### LISTED ENTRIES

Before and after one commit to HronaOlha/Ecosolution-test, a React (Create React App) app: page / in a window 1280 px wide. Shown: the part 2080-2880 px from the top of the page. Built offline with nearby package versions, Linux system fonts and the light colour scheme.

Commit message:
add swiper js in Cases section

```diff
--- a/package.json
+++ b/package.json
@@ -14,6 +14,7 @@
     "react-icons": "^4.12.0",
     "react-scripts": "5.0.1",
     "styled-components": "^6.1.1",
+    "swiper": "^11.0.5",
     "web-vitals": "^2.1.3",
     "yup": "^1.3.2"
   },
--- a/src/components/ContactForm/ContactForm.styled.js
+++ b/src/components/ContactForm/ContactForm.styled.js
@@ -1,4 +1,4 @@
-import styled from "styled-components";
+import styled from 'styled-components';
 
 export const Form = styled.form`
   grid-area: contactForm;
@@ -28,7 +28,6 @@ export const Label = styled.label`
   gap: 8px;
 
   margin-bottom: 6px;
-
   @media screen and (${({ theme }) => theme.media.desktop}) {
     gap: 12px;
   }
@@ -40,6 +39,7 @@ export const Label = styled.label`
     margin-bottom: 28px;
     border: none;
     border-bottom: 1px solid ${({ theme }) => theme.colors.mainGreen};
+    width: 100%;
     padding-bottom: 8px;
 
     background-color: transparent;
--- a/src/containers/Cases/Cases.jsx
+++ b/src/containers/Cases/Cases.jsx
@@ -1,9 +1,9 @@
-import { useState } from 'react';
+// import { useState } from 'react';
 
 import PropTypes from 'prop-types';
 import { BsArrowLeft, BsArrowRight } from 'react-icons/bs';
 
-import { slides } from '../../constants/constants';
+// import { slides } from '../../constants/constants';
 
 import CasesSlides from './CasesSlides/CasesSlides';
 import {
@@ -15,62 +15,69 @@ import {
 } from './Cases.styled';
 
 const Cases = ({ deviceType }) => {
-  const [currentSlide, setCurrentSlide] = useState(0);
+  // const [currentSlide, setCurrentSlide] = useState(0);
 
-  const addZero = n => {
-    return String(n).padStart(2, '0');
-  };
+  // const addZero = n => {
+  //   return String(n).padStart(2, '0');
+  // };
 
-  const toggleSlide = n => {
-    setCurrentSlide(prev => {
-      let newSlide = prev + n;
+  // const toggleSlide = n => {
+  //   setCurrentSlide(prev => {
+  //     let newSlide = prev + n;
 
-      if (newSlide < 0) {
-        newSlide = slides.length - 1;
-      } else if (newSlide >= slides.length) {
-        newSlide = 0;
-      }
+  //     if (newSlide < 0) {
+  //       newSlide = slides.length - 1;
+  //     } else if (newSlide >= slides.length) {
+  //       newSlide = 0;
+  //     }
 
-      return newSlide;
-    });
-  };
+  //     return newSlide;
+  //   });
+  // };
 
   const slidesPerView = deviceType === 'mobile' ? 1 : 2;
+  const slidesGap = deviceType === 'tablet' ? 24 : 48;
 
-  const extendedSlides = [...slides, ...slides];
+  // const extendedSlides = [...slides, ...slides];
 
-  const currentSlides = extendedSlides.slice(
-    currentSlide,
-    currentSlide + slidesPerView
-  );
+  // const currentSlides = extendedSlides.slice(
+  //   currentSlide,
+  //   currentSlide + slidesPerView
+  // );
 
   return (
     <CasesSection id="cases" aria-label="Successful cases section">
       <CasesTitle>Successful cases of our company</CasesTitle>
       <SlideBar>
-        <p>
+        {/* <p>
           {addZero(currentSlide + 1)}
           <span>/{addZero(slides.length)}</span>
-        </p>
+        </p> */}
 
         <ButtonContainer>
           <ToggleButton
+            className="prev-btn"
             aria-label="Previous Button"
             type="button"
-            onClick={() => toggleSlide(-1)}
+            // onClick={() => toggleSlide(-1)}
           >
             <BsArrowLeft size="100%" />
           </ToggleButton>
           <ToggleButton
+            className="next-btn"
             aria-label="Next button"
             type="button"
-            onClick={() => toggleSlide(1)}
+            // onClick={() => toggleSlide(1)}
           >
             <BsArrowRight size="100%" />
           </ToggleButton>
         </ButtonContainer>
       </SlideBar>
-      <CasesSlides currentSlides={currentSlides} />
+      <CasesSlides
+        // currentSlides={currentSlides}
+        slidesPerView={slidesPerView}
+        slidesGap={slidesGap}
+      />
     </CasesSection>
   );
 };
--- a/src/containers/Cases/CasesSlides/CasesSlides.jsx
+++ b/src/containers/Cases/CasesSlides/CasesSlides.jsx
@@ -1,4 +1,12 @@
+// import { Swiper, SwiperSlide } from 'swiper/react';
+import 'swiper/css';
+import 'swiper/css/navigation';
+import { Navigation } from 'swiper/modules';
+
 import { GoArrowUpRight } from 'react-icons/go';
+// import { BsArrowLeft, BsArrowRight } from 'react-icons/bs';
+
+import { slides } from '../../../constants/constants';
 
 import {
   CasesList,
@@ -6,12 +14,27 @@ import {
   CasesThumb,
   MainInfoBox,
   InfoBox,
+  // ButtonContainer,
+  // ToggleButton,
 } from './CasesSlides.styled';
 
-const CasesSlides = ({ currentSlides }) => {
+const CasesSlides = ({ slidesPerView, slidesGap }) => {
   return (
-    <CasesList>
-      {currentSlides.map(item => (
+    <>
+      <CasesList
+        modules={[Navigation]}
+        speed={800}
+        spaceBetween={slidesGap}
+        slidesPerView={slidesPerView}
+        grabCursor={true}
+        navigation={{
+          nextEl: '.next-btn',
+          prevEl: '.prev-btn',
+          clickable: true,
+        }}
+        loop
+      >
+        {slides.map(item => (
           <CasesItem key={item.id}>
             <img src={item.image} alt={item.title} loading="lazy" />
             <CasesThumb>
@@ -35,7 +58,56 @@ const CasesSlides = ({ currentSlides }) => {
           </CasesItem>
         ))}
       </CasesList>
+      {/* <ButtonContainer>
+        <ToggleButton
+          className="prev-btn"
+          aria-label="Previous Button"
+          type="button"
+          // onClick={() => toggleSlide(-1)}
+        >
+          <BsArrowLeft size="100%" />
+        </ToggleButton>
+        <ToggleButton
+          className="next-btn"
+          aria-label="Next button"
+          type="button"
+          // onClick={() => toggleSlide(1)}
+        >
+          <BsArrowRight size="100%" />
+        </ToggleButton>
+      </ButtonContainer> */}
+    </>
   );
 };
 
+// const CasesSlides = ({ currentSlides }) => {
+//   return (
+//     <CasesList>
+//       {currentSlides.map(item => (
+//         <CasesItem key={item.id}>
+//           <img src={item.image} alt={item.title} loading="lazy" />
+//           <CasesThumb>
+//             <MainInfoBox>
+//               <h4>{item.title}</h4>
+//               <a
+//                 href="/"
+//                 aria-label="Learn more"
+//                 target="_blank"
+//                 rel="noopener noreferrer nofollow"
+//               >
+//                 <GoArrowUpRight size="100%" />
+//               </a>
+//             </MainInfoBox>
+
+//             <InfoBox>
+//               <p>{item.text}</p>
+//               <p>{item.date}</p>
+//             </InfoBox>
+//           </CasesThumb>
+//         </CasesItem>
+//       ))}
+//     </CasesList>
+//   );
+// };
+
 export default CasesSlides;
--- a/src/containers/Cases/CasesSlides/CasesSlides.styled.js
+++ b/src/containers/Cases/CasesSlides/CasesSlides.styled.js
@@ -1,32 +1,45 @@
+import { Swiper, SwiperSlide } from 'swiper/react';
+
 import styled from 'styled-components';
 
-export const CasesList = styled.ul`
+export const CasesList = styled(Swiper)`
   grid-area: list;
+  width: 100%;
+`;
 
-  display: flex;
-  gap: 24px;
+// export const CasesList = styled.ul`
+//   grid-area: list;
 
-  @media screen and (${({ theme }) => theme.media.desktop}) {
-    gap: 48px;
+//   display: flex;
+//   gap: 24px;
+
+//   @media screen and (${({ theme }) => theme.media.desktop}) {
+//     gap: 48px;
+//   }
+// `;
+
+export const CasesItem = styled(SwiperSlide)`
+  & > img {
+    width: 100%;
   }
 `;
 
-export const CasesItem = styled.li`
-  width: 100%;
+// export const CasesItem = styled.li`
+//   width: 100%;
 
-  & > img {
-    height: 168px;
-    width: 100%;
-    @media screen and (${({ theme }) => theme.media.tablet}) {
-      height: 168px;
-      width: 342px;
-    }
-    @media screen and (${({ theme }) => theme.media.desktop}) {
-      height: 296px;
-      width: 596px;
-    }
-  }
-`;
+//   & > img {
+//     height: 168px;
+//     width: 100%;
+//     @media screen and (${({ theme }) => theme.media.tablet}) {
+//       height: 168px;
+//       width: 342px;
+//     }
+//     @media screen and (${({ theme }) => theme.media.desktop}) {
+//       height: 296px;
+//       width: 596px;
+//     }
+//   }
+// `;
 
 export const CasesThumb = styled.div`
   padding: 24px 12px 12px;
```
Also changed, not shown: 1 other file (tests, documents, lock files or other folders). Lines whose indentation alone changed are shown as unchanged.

######

WORK INSTRUCTION:
In the entries above, work out how many lines contain the string "currentSlides", and give only that number.

EXERCISE OUTPUT:
9